The Australian dollar has fallen from 81 US cents at the start of 2018 to below 72 US cents recently
The Australian dollar has fallen from 81 US cents at the start of 2018 to below 72 US cents recently (with a few hiccups along the way). A lower dollar is bad news if you’re planning a trip to the United States, but what does it mean for the rest of us?
Well, it really depends. A lower dollar is good news for Australian companies selling goods and services overseas because it gives them a price advantage against global competitors. However, it’s not so good news for importers because they will pay more for goods made overseas. That means higher prices for consumers and higher inflation.
There are two sides to every story and that’s especially the case for exchange rates between pairs of currencies – the Aussie dollar’s fall is also the story of the greenback’s rise.
So, what’s driving the Aussie dollar?
“The US dollar is stronger than we thought, commodity prices and China’s economic growth are weaker than we thought, and US interest rates keep going up,” explains Joseph Capurso, Director of FX Strategy and International Economics at CommBank.
CommBank recently reduced its forecast for the Australian dollar to 72 US cents by December 2018 and 75 US cents by December 2019 for four main reasons:
1. The US Dollar is rising against most currencies
“The US economy is in strong shape, inflation is on target at 2%, its labour market is strong, the equity market is strong and tax cuts have resulted in US multinationals bringing money back to America,” says Capurso.
2. Commodity prices have been falling
A slight softening in global economic growth and escalating trade tensions will reduce demand for commodities. As a result, Australia’s terms of trade – the value of our exports minus imports – could drift lower over the next few years.
“The Australian dollar trades as a commodity currency so it has followed commodity prices lower,” explains Capurso.
3. China’s growth is slowing
“Part of the reason for falling commodity prices (and the lower Australian dollar) is that China’s economy is softening faster than we thought,” says Capurso.
Falling Chinese interest rates and a depreciating currency are putting downward pressure on other Asian currencies – including ours – to remain competitive.
4. The widening interest rate gap
The US Federal Reserve has been lifting interest rates since 2015, from near zero to a range of 1.75–2.0%, with further increases pencilled in for the remainder of this year and 2019. The return to more ‘normal’ rates is due to solid growth in the US economy and unemployment hovering below 4%.
By comparison, Australia’s official cash rate has fallen over the same period and sits at an historic low of 1.5%. The next move is likely to be up, but not until there are clearer signs of economic growth.“We think the Reserve Bank will delay lifting rates until November next year,” says Capurso.
Higher US interest rates relative to Australia makes the US a more attractive destination for yield-seeking investors.

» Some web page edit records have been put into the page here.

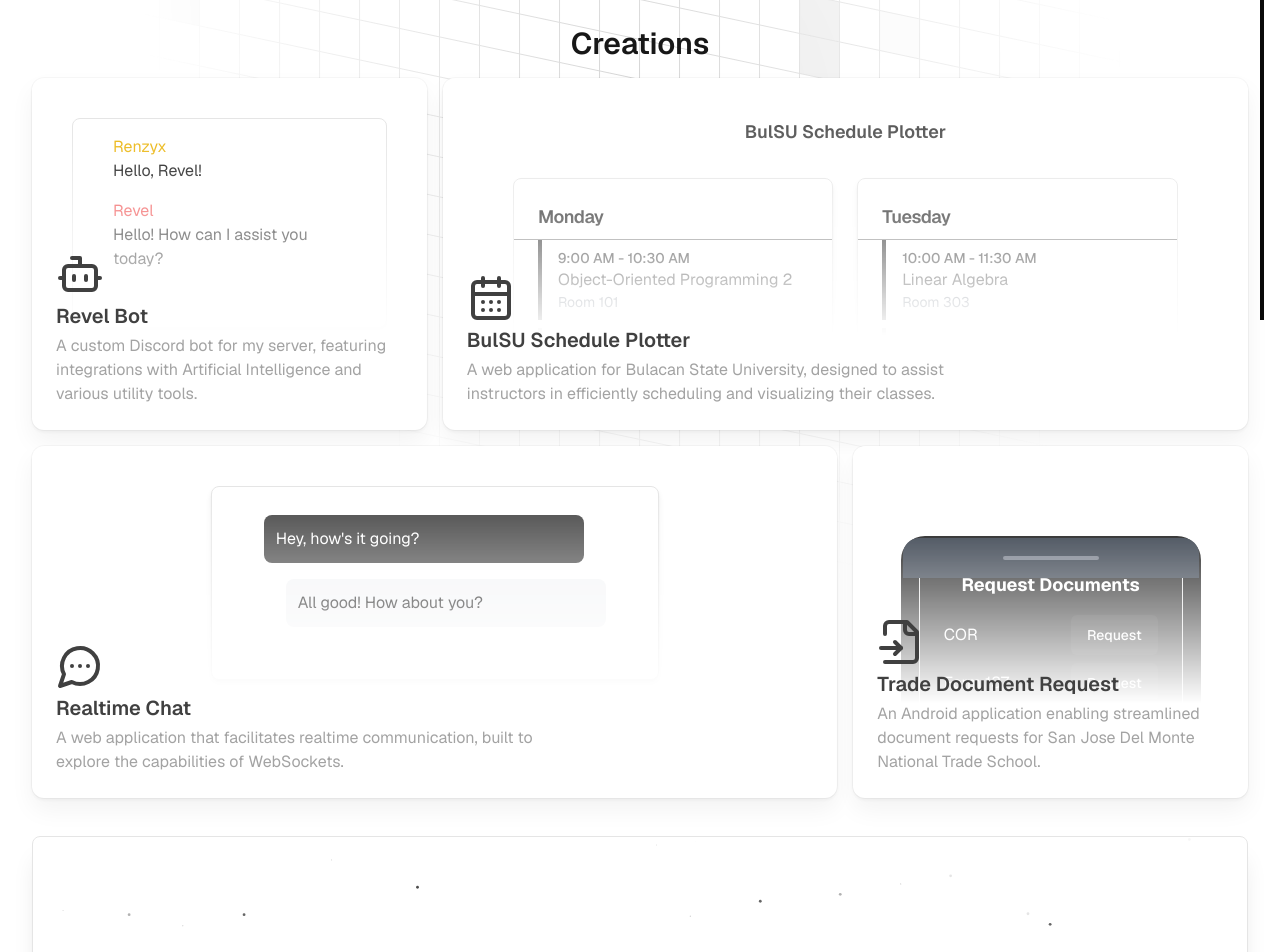
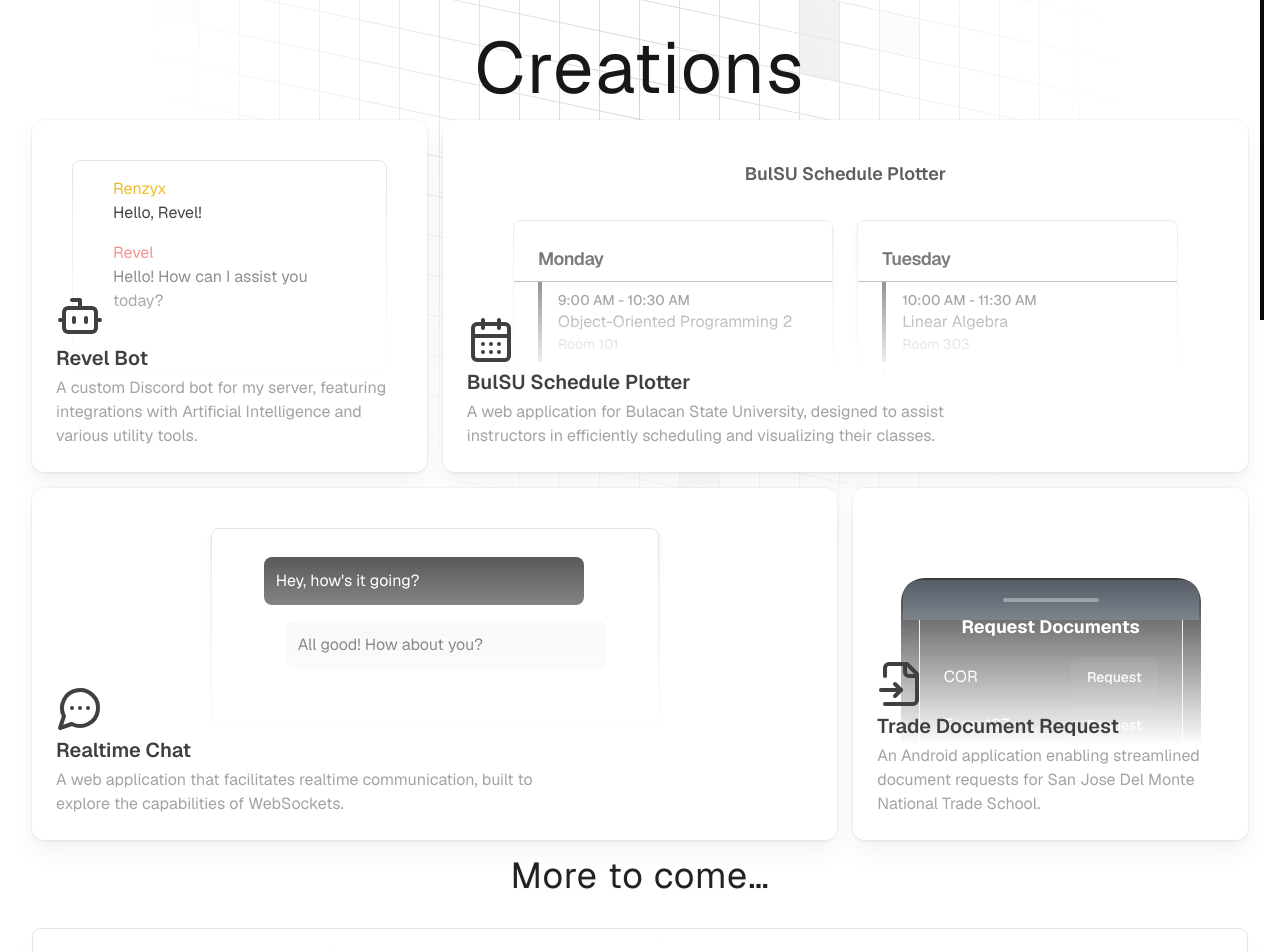
Before and after one commit to xyugen/portfolio, a Next.js app: page / in a window 1280 px wide. Shown: the part 480-1432 px from the top of the page. Built offline with nearby package versions, Linux system fonts and the light colour scheme.

Commit message:
feat: add animation to bento projects section

```diff
--- a/src/app/components/BentoProjects.tsx
+++ b/src/app/components/BentoProjects.tsx
@@ -1,16 +1,24 @@
 import { BentoCard, BentoGrid } from "@/components/magicui/bento-grid";
 import React from "react";
 import { bentoProject } from "./data";
-import BlurFade from "@/components/magicui/blur-fade";
+import WordFadeIn from "@/components/magicui/word-fade-in";
+import { motion } from "framer-motion";
 
 const BentoProjects = () => {
     return (
-        <BlurFade inView>
-            <section id="projects" className="space-y-4 ">
-                <h2 className="text-primary text-3xl text-center font-semibold">Creations</h2>
-                <Bento />
-            </section>
-        </BlurFade>
+        <section id="projects" className="space-y-4">
+            {section.map((item, index) => (
+                <motion.div
+                    key={index}
+                    initial={{ opacity: 0, y: 20 }}
+                    whileInView={{ opacity: 1, y: 0 }}
+                    viewport={{ once: true }}
+                    transition={{ duration: 0.5, delay: 0.5 * index }}
+                >
+                    {item}
+                </motion.div>
+            ))}
+        </section>
     );
 };
 
@@ -24,4 +32,17 @@
     );
 };
 
+const section: React.ReactNode[] = [
+    <h2 key={0} className="text-primary text-7xl text-center tracking-wide font">
+        Creations
+    </h2>,
+    <Bento key={1} />,
+    <WordFadeIn
+        key={2}
+        words="More to come&hellip;"
+        className="text-foreground/90 text-2xl md:text-4xl tracking-wide text-center"
+        delay={0.75}
+    />,
+];
+
 export default BentoProjects;
--- a/src/components/projects/document-request.tsx
+++ b/src/components/projects/document-request.tsx
@@ -1,21 +1,14 @@
-import { useState } from "react";
 import { motion } from "framer-motion";
 import { Card, CardContent, CardHeader } from "@/components/ui/card";
 import { Button } from "@/components/ui/button";
 
 const DocumentRequestApp = () => {
-    const [requestedDocuments, setRequestedDocuments] = useState<string[]>([]);
-
     const documents = [
         "COR",
         "Form 137",
         "Good Moral",
         "Transcript of Records",
     ];
-
-    const handleRequest = (document: string) => {
-        setRequestedDocuments((prev) => [...prev, document]);
-    };
 
     return (
         <div className="flex justify-center items-center min-h-screen">
@@ -42,7 +35,6 @@
                                 >
                                     <span>{doc}</span>
                                     <Button
-                                        onClick={() => handleRequest(doc)}
                                         variant={'default'}
                                     >
                                         Request
@@ -50,23 +42,6 @@
                                 </li>
                             ))}
                         </ul>
-                        {requestedDocuments.length > 0 && (
-                            <motion.div
-                                className="mt-4 p-2 bg-gray-800 rounded-lg"
-                                initial={{ opacity: 0, y: 10 }}
-                                animate={{ opacity: 1, y: 0 }}
-                                transition={{ duration: 0.3 }}
-                            >
-                                <h3 className="font-semibold">
-                                    Requested Documents:
-                                </h3>
-                                <ul className="list-disc list-inside">
-                                    {requestedDocuments.map((doc, index) => (
-                                        <li key={index}>{doc}</li>
-                                    ))}
-                                </ul>
-                            </motion.div>
-                        )}
                     </CardContent>
                 </Card>
             </motion.div>
```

As foreign money flows into the US market, demand for the US dollar increases and its value rises.
The Australian dollar against other foreign currencies
While the Australian dollar’s slide against the greenback grabs all the attention, it hasn’t moved nearly as much against other currencies. Against a basket of foreign currencies, tracked by the trade weighted index (TWI), the Aussie dollar has eased around 3.5% this year, compared with a fall of more than 7% against the greenback.
Currency markets are notoriously difficult to predict, but even if the Aussie dollar has further to fall it would provide a welcome boost to our famers, manufacturers and miners.